The Hyrtl Exhibit, currently on display at the Mütter Museum, is a collection of 138 human skulls originating largely from Central and Eastern Europe, and dating back to the later half of the 19th century. What distinguishes this particular assemblage of bone from any other dusty, museum-appropriated pile? Written on the forehead of each skull is a short list of facts about the person it belonged to: names, birth dates, causes of death, and basic characteristics. Some examples:
*Girolamo Zini, age 20, Rope-walker. Died of atlanto-axial dislocation (broken neck).
* Gianbattista Tozzi, age 24. Policeman, Died of stab wound in Florence.
* Julius Farkas, age 28. Protestant, soldier. Suicide by gunshot wound of the heart, because of weariness of life.
* Geza Uirmeny, 80; Reformist, herdsman. At age 70 attempted suicide by cutting his throat. Wound not fatal. Lived until 80 without melancholy.
Finding herself inspired by the exhibit, visual artist Jeanne Kelly launched an ambitious Kickstarter project aimed at recreating the lives and stories behind each skull. To begin, she used a combination of computer graphics, high-tech scans, and digital imaging to visually reconstruct each person as she imagined they would have existed in real life:
The two dimensional reconstructions stand alone as works in their own right, becoming another form of artifact. As well as expanding our understanding of the sources they grew from, this deeper understanding allows us to see these artifacts as more than objects. We begin to see them people, as our fellow human beings.
These images will be accompanied by a series of miniature, three dimensional sculptures, crafted using the process of stereolithography.
But Jeanne’s imaginative investigation and recreation of the Hyrtl skulls doesn’t stop with their physical reconstruction:

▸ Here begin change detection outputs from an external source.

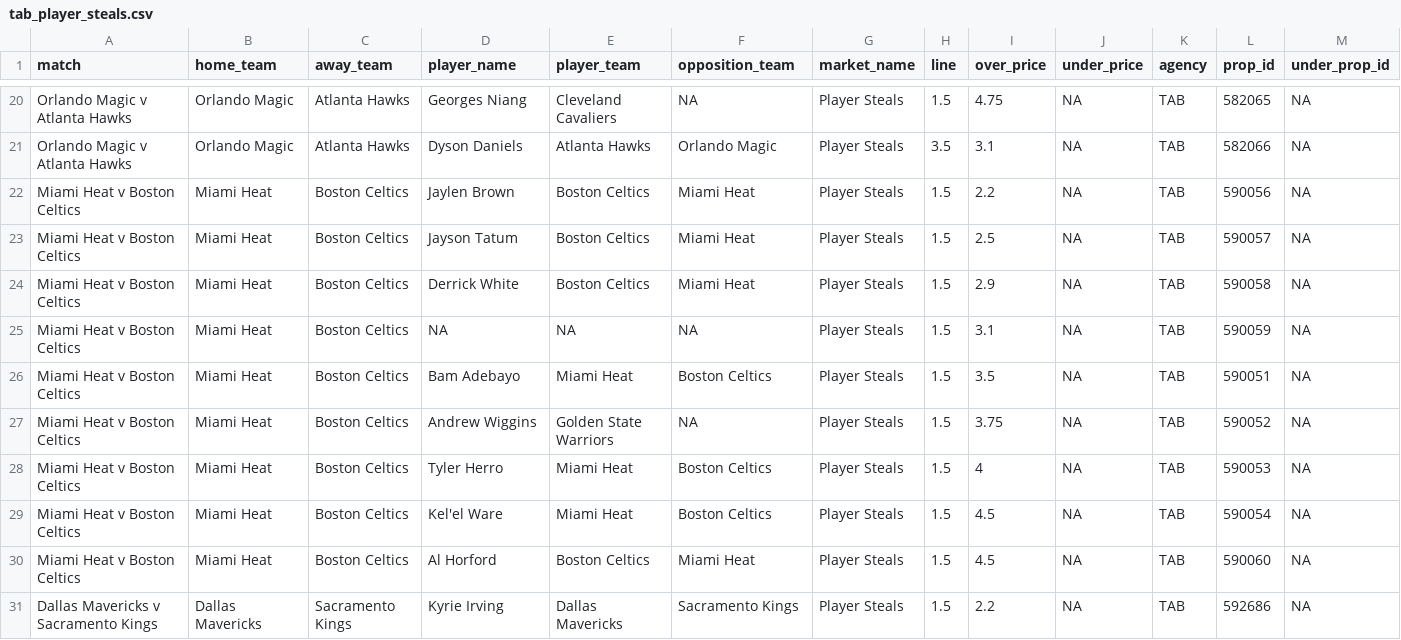
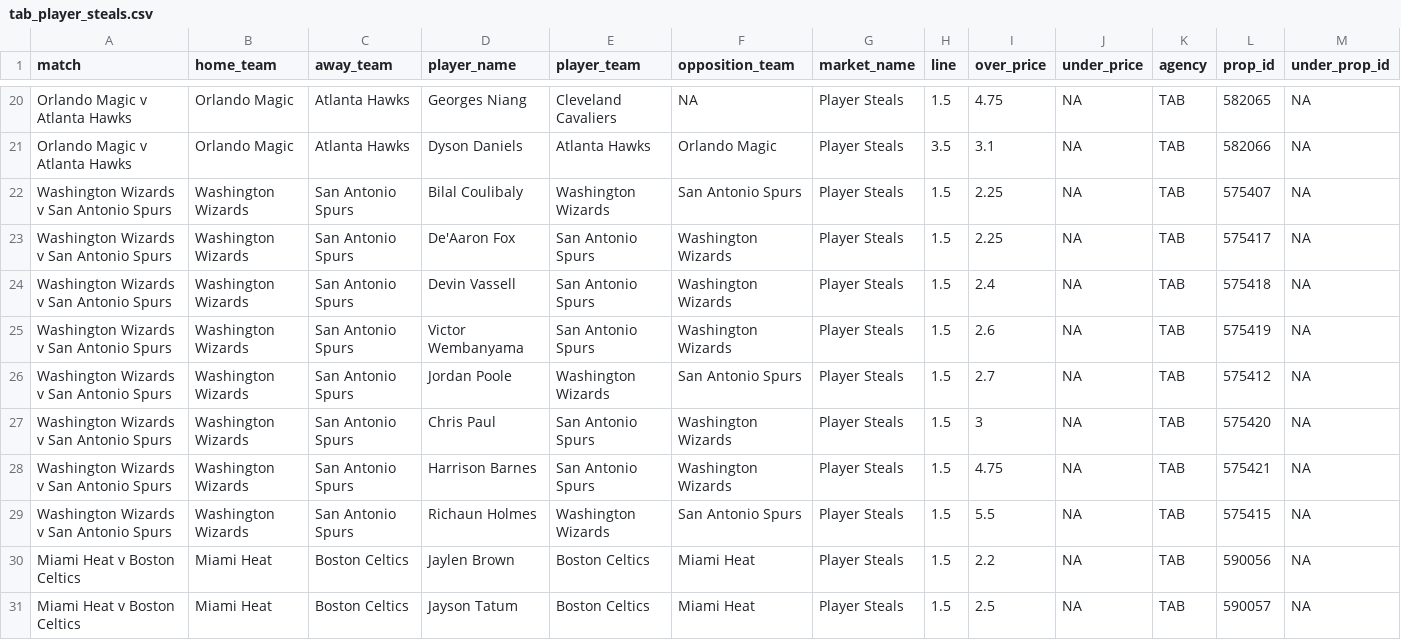
Before and after one commit to jamesbrown1417/NBA, a CSV file: Data/scraped_odds/tab_player_steals.csv, drawn as a sheet; only a part is shown, gaps mark what is left out; the shorter side is filled out with more unchanged rows; the diff names each change by its address in the sheet, - before the commit and + after, or states it on an @@ line.

```diff
--- a/Data/scraped_odds/tab_player_steals.csv
+++ b/Data/scraped_odds/tab_player_steals.csv
+row 22: Washington Wizards v San Antonio Spurs | Washington Wizards | San Antonio Spurs | Bilal Coulibaly | Washington Wizards | San Antonio Spurs | Player Steals | 1.5 | 2.25 | NA | TAB | 575407 | NA
+row 23: Washington Wizards v San Antonio Spurs | Washington Wizards | San Antonio Spurs | De'Aaron Fox | San Antonio Spurs | Washington Wizards | Player Steals | 1.5 | 2.25 | NA | TAB | 575417 | NA
+row 24: Washington Wizards v San Antonio Spurs | Washington Wizards | San Antonio Spurs | Devin Vassell | San Antonio Spurs | Washington Wizards | Player Steals | 1.5 | 2.4 | NA | TAB | 575418 | NA
+row 25: Washington Wizards v San Antonio Spurs | Washington Wizards | San Antonio Spurs | Victor Wembanyama | San Antonio Spurs | Washington Wizards | Player Steals | 1.5 | 2.6 | NA | TAB | 575419 | NA
+row 26: Washington Wizards v San Antonio Spurs | Washington Wizards | San Antonio Spurs | Jordan Poole | Washington Wizards | San Antonio Spurs | Player Steals | 1.5 | 2.7 | NA | TAB | 575412 | NA
+row 27: Washington Wizards v San Antonio Spurs | Washington Wizards | San Antonio Spurs | Chris Paul | San Antonio Spurs | Washington Wizards | Player Steals | 1.5 | 3 | NA | TAB | 575420 | NA
+row 28: Washington Wizards v San Antonio Spurs | Washington Wizards | San Antonio Spurs | Harrison Barnes | San Antonio Spurs | Washington Wizards | Player Steals | 1.5 | 4.75 | NA | TAB | 575421 | NA
+row 29: Washington Wizards v San Antonio Spurs | Washington Wizards | San Antonio Spurs | Richaun Holmes | Washington Wizards | San Antonio Spurs | Player Steals | 1.5 | 5.5 | NA | TAB | 575415 | NA
```
Also changed, not shown: Data/scraped_odds/tab_player_assists.csv, Data/scraped_odds/tab_player_points.csv, 37 other files.
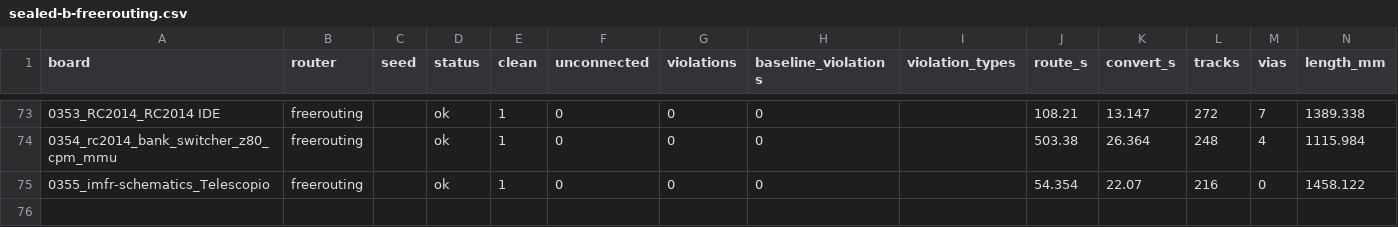
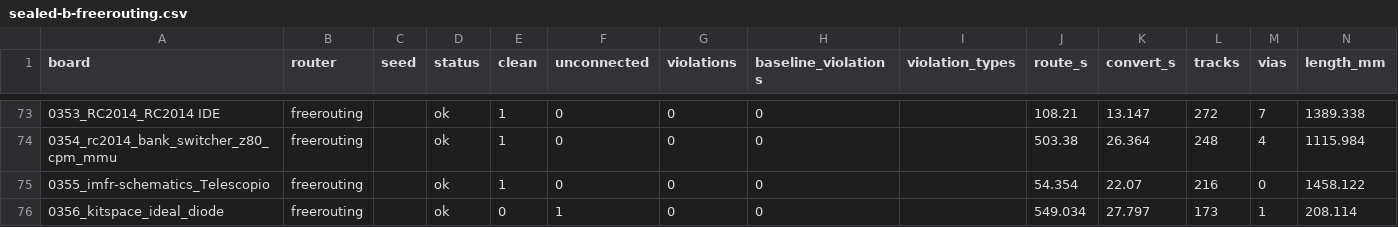
Before and after one commit to TheWingTheWong/copperline, a CSV file: bench/results/sealed-b-freerouting.csv, drawn as a sheet; only a part is shown, gaps mark what is left out.

```diff
--- a/bench/results/sealed-b-freerouting.csv
+++ b/bench/results/sealed-b-freerouting.csv
@@ -75 +75,2 @@ board,router,seed,status,clean,unconnected,violations,baseline_violations,violat
 0355_imfr-schematics_Telescopio,freerouting,,ok,1,0,0,0,,54.354,22.07,216,0,1458.122
+0356_kitspace_ideal_diode,freerouting,,ok,0,1,0,0,,549.034,27.797,173,1,208.114
```
Also changed, not shown: bench/results/sealed-b-copperline.csv, bench/results/sealed-c-freerouting-shard1.csv, 4 other files.
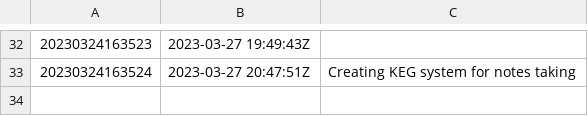
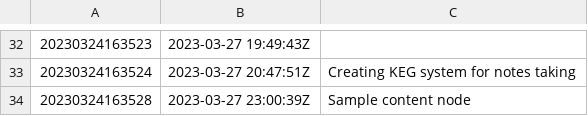
Before and after one commit to AugustasV/zet, a TSV file: dex/nodes.tsv, drawn as a sheet; only a part is shown, gaps mark what is left out; the diff names each change by its address in the sheet, - before the commit and + after, or states it on an @@ line.

Commit message:
Sample content node

```diff
--- a/dex/nodes.tsv
+++ b/dex/nodes.tsv
+row 34: 20230324163528 | 2023-03-27 23:00:39Z | Sample content node
```
Also changed, not shown: 3 other files.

My concept evolved over the months to include a fictional narrative that intertwines the true identities of the eight individuals I’m reconstructing. In this fiction, each of the characters are connected to at least two other characters. The narrative will be told visually with small dioramas. Each diorama will illustrate a connection between the individuals, as well as illustrate the facts we know from the writing on the skulls.

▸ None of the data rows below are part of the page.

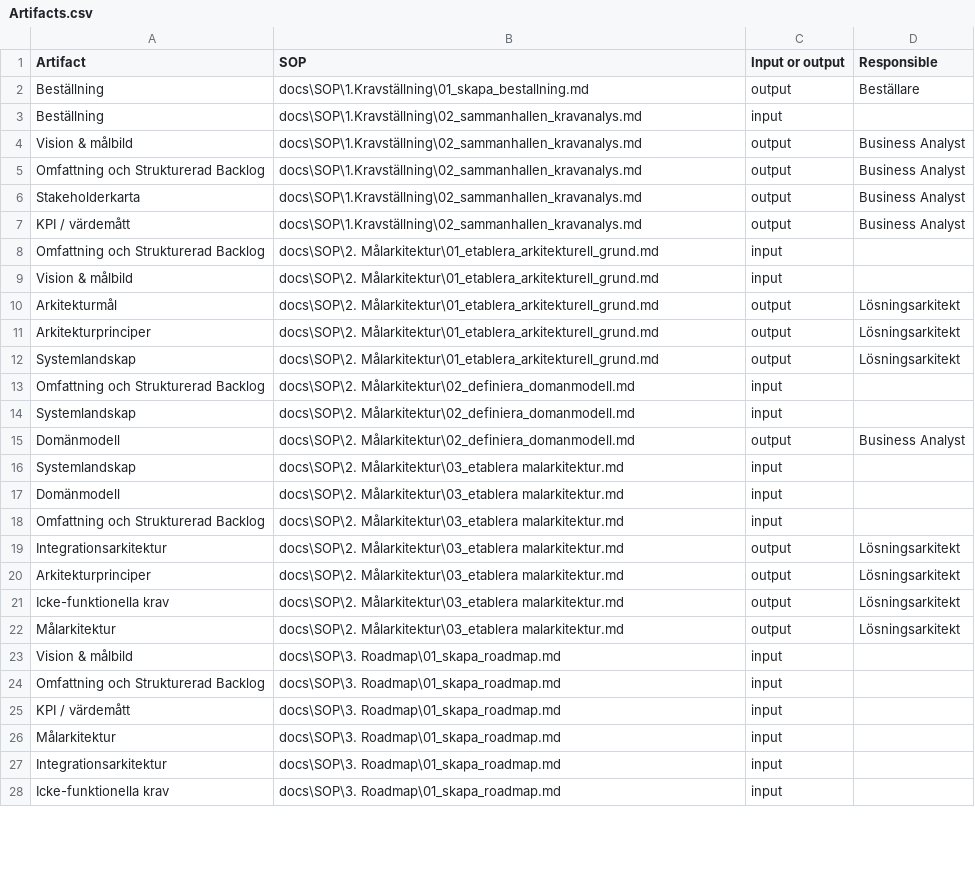
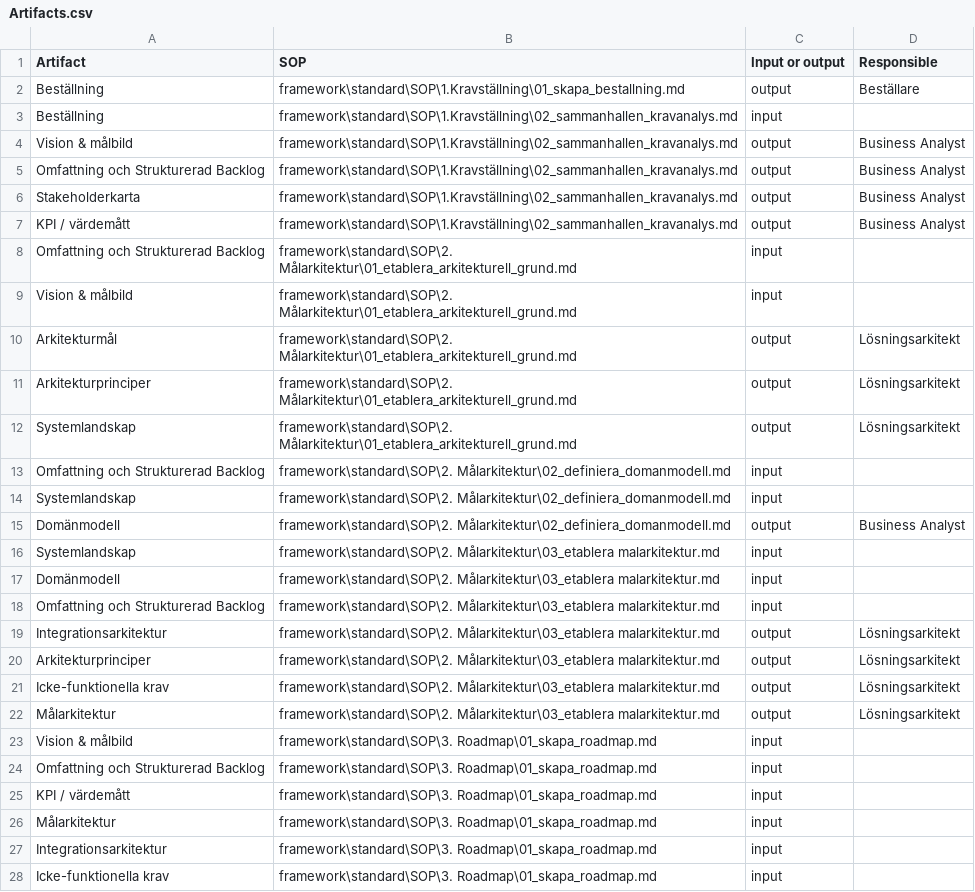
Before and after one commit to Riniga/valuestream-os, a CSV file: framework/standard/artifacts/Artifacts.csv, drawn as a sheet; only a part is shown; the diff covers the shown part only.

```diff
--- a/framework/standard/artifacts/Artifacts.csv
+++ b/framework/standard/artifacts/Artifacts.csv
@@ -1,28 +1,28 @@
 Artifact,SOP,Input or output,Responsible
-Beställning,docs\SOP\1.Kravställning\01_skapa_bestallning.md,output,Beställare
-Beställning,docs\SOP\1.Kravställning\02_sammanhallen_kravanalys.md,input,
-Vision & målbild,docs\SOP\1.Kravställning\02_sammanhallen_kravanalys.md,output,Business Analyst
-Omfattning och Strukturerad Backlog,docs\SOP\1.Kravställning\02_sammanhallen_kravanalys.md,output,Business Analyst
-Stakeholderkarta,docs\SOP\1.Kravställning\02_sammanhallen_kravanalys.md,output,Business Analyst
-KPI / värdemått,docs\SOP\1.Kravställning\02_sammanhallen_kravanalys.md,output,Business Analyst
-Omfattning och Strukturerad Backlog,docs\SOP\2. Målarkitektur\01_etablera_arkitekturell_grund.md,input,
-Vision & målbild,docs\SOP\2. Målarkitektur\01_etablera_arkitekturell_grund.md,input,
-Arkitekturmål,docs\SOP\2. Målarkitektur\01_etablera_arkitekturell_grund.md,output,Lösningsarkitekt
-Arkitekturprinciper,docs\SOP\2. Målarkitektur\01_etablera_arkitekturell_grund.md,output,Lösningsarkitekt
-Systemlandskap,docs\SOP\2. Målarkitektur\01_etablera_arkitekturell_grund.md,output,Lösningsarkitekt
-Omfattning och Strukturerad Backlog,docs\SOP\2. Målarkitektur\02_definiera_domanmodell.md,input,
-Systemlandskap,docs\SOP\2. Målarkitektur\02_definiera_domanmodell.md,input,
-Domänmodell,docs\SOP\2. Målarkitektur\02_definiera_domanmodell.md,output,Business Analyst
-Systemlandskap,docs\SOP\2. Målarkitektur\03_etablera malarkitektur.md,input,
-Domänmodell,docs\SOP\2. Målarkitektur\03_etablera malarkitektur.md,input,
-Omfattning och Strukturerad Backlog,docs\SOP\2. Målarkitektur\03_etablera malarkitektur.md,input,
-Integrationsarkitektur,docs\SOP\2. Målarkitektur\03_etablera malarkitektur.md,output,Lösningsarkitekt
-Arkitekturprinciper,docs\SOP\2. Målarkitektur\03_etablera malarkitektur.md,output,Lösningsarkitekt
-Icke-funktionella krav,docs\SOP\2. Målarkitektur\03_etablera malarkitektur.md,output,Lösningsarkitekt
-Målarkitektur,docs\SOP\2. Målarkitektur\03_etablera malarkitektur.md,output,Lösningsarkitekt
-Vision & målbild,docs\SOP\3. Roadmap\01_skapa_roadmap.md,input,
-Omfattning och Strukturerad Backlog,docs\SOP\3. Roadmap\01_skapa_roadmap.md,input,
-KPI / värdemått,docs\SOP\3. Roadmap\01_skapa_roadmap.md,input,
-Målarkitektur,docs\SOP\3. Roadmap\01_skapa_roadmap.md,input,
-Integrationsarkitektur,docs\SOP\3. Roadmap\01_skapa_roadmap.md,input,
-Icke-funktionella krav,docs\SOP\3. Roadmap\01_skapa_roadmap.md,input,
+Beställning,framework\standard\SOP\1.Kravställning\01_skapa_bestallning.md,output,Beställare
+Beställning,framework\standard\SOP\1.Kravställning\02_sammanhallen_kravanalys.md,input,
+Vision & målbild,framework\standard\SOP\1.Kravställning\02_sammanhallen_kravanalys.md,output,Business Analyst
+Omfattning och Strukturerad Backlog,framework\standard\SOP\1.Kravställning\02_sammanhallen_kravanalys.md,output,Business Analyst
+Stakeholderkarta,framework\standard\SOP\1.Kravställning\02_sammanhallen_kravanalys.md,output,Business Analyst
+KPI / värdemått,framework\standard\SOP\1.Kravställning\02_sammanhallen_kravanalys.md,output,Business Analyst
+Omfattning och Strukturerad Backlog,framework\standard\SOP\2. Målarkitektur\01_etablera_arkitekturell_grund.md,input,
+Vision & målbild,framework\standard\SOP\2. Målarkitektur\01_etablera_arkitekturell_grund.md,input,
+Arkitekturmål,framework\standard\SOP\2. Målarkitektur\01_etablera_arkitekturell_grund.md,output,Lösningsarkitekt
+Arkitekturprinciper,framework\standard\SOP\2. Målarkitektur\01_etablera_arkitekturell_grund.md,output,Lösningsarkitekt
+Systemlandskap,framework\standard\SOP\2. Målarkitektur\01_etablera_arkitekturell_grund.md,output,Lösningsarkitekt
+Omfattning och Strukturerad Backlog,framework\standard\SOP\2. Målarkitektur\02_definiera_domanmodell.md,input,
+Systemlandskap,framework\standard\SOP\2. Målarkitektur\02_definiera_domanmodell.md,input,
+Domänmodell,framework\standard\SOP\2. Målarkitektur\02_definiera_domanmodell.md,output,Business Analyst
+Systemlandskap,framework\standard\SOP\2. Målarkitektur\03_etablera malarkitektur.md,input,
+Domänmodell,framework\standard\SOP\2. Målarkitektur\03_etablera malarkitektur.md,input,
+Omfattning och Strukturerad Backlog,framework\standard\SOP\2. Målarkitektur\03_etablera malarkitektur.md,input,
+Integrationsarkitektur,framework\standard\SOP\2. Målarkitektur\03_etablera malarkitektur.md,output,Lösningsarkitekt
+Arkitekturprinciper,framework\standard\SOP\2. Målarkitektur\03_etablera malarkitektur.md,output,Lösningsarkitekt
+Icke-funktionella krav,framework\standard\SOP\2. Målarkitektur\03_etablera malarkitektur.md,output,Lösningsarkitekt
+Målarkitektur,framework\standard\SOP\2. Målarkitektur\03_etablera malarkitektur.md,output,Lösningsarkitekt
+Vision & målbild,framework\standard\SOP\3. Roadmap\01_skapa_roadmap.md,input,
+Omfattning och Strukturerad Backlog,framework\standard\SOP\3. Roadmap\01_skapa_roadmap.md,input,
+KPI / värdemått,framework\standard\SOP\3. Roadmap\01_skapa_roadmap.md,input,
+Målarkitektur,framework\standard\SOP\3. Roadmap\01_skapa_roadmap.md,input,
+Integrationsarkitektur,framework\standard\SOP\3. Roadmap\01_skapa_roadmap.md,input,
+Icke-funktionella krav,framework\standard\SOP\3. Roadmap\01_skapa_roadmap.md,input,
```
Also changed, not shown: 58 edited cells elsewhere in this file, framework/standard/SOP/SOP.csv, framework/standard/agents/roles.csv, 10 other files.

When she’s completed the dioramas, she will divide them by subject and scene, and arrange them on a circular platform for display. Each diorama will be placed inside a closed box with an attached view finder, and illumination provided by a set of small, interior lights. This platform will then be manually rotated by the viewer using a basic gear and crank mechanism.

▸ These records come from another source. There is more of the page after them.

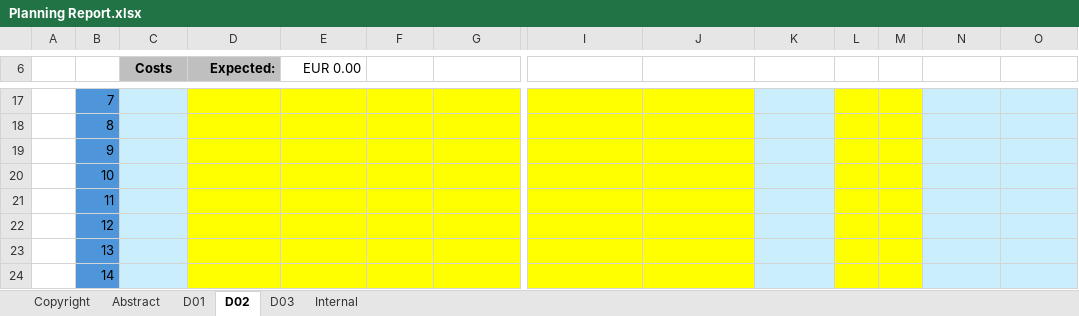
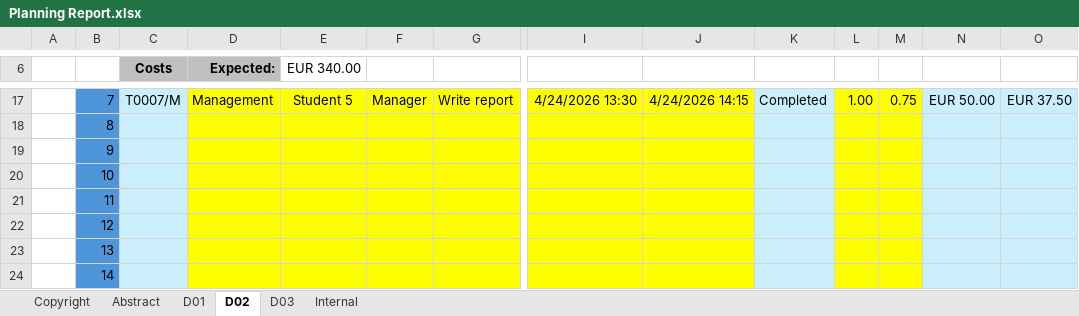
Before and after one commit to AngSanRui/Acme-Starters-B, an Excel workbook: reports/Planning Report.xlsx, sheet D02, drawn as a sheet; only a part is shown, gaps mark what is left out; values as stored, in another font and other column widths than the file's, no borders; conditional formats not drawn; the diff covers the shown part only; the diff names each change by its address in the sheet, - before the commit and + after, or states it on an @@ line.

Commit message:
Planning report actualizado

```diff
--- a/reports/Planning Report.xlsx (sheet D02)
+++ b/reports/Planning Report.xlsx (sheet D02)
-E6: EUR 0.00
+E6: EUR 340.00
-C17 (Costs): (empty)
+C17 (Costs): T0007/M
-D17 (Expected:): (empty)
+D17 (Expected:): Management
-E17 (EUR 340.00): (empty)
+E17 (EUR 340.00): Student 5
-F17: (empty)
+F17: Manager
-G17: (empty)
+G17: Write report
-I17: (empty)
+I17: 4/24/2026 13:30
-J17: (empty)
+J17: 4/24/2026 14:15
-K17: (empty)
+K17: Completed
-L17: (empty)
+L17: 1.00
-M17: (empty)
+M17: 0.75
-N17: (empty)
+N17: EUR 50.00
-O17: (empty)
+O17: EUR 37.50
```
Also changed, not shown: 77 edited cells elsewhere in this sheet, sheet D01.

The sheer breadth of Jeanne’s project is awe inspiring, let alone the fact that the entire idea was seeded from a single, unsuspecting trip to a local museum. Speaks volumes for the value of public art in furthering our collective, creative dialogue, and I’m excited to see what comes of such a wildly imaginative undertaking.